Ecology has become a central question governing the survival and sustainability of human societies, cultures and languages. In this timely study, Michael Cronin investigates how the perspective of the Anthropocene, or the effect of humans on the global environment, has profound implications for the way translation is considered in the past, present and future. Starting with a deep history of translation and ranging from food ecology to inter-species translation and green translation technology, this thought-provoking book offers a challenging and ultimately hopeful perspective on how translation can play a vital role in the future survival of the planet.
Chapter One Paying Attention
Chapter Two Eating Our Words
Chapter Three Translating Animals
Chapter Four The Great Transition
Chapter Five Language Worlds

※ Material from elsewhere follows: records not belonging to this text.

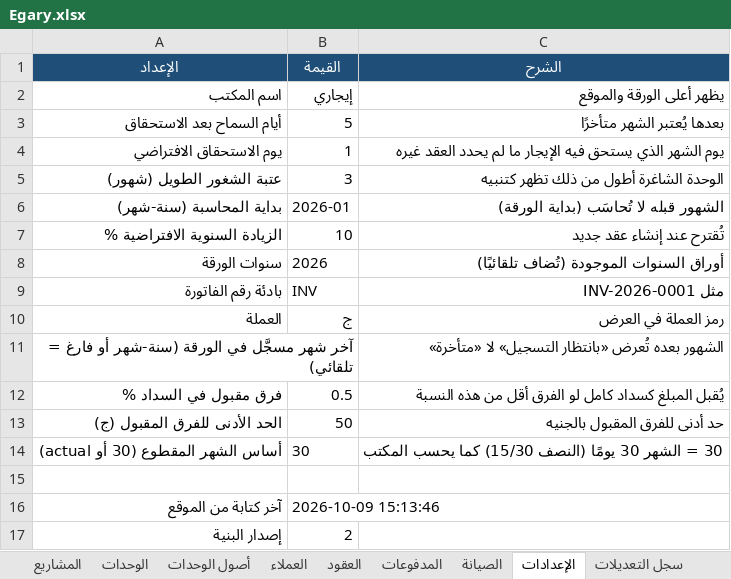
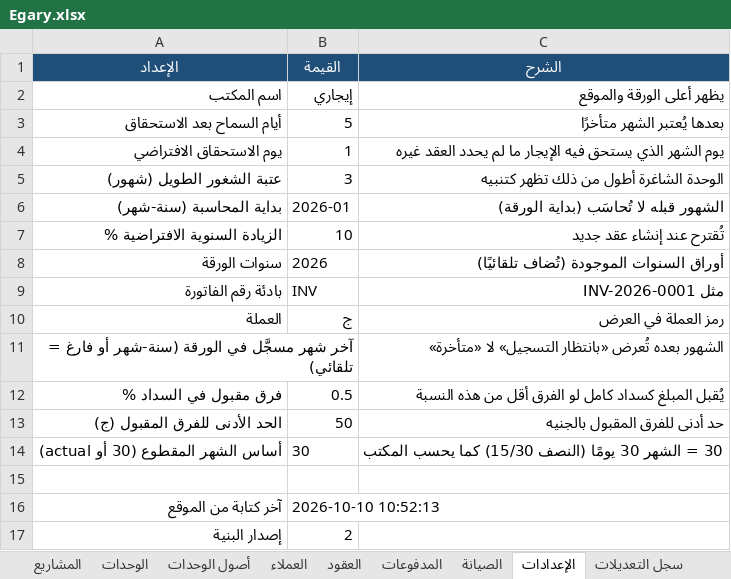
Before and after one commit to Moataz-Elmesmary/Egary, an Excel workbook: Egary/Egary.xlsx, sheet الإعدادات, drawn as a sheet; values as stored, in another font and other column widths than the file's, no borders; the diff names each change by its address in the sheet, - before the commit and + after, or states it on an @@ line.

```diff
--- a/Egary/Egary.xlsx (sheet الإعدادات)
+++ b/Egary/Egary.xlsx (sheet الإعدادات)
-B16 (القيمة): 2026-10-09 15:13:46
+B16 (القيمة): 2026-10-10 10:52:13
```
Also changed, not shown: sheet سجل التعديلات, 21 other files.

The aim of New Perspectives in Translation and Interpreting Studies is to publish significant and broadly relevant new books which will make an impact on the development of the discipline. Titles in the series address contemporary themes and issues that reflect the changing nature of translation and interpreting studies today. With an emphasis on innovative and accessible writing, books in the series are key reading for both students and researchers in Translation and Interpreting Studies.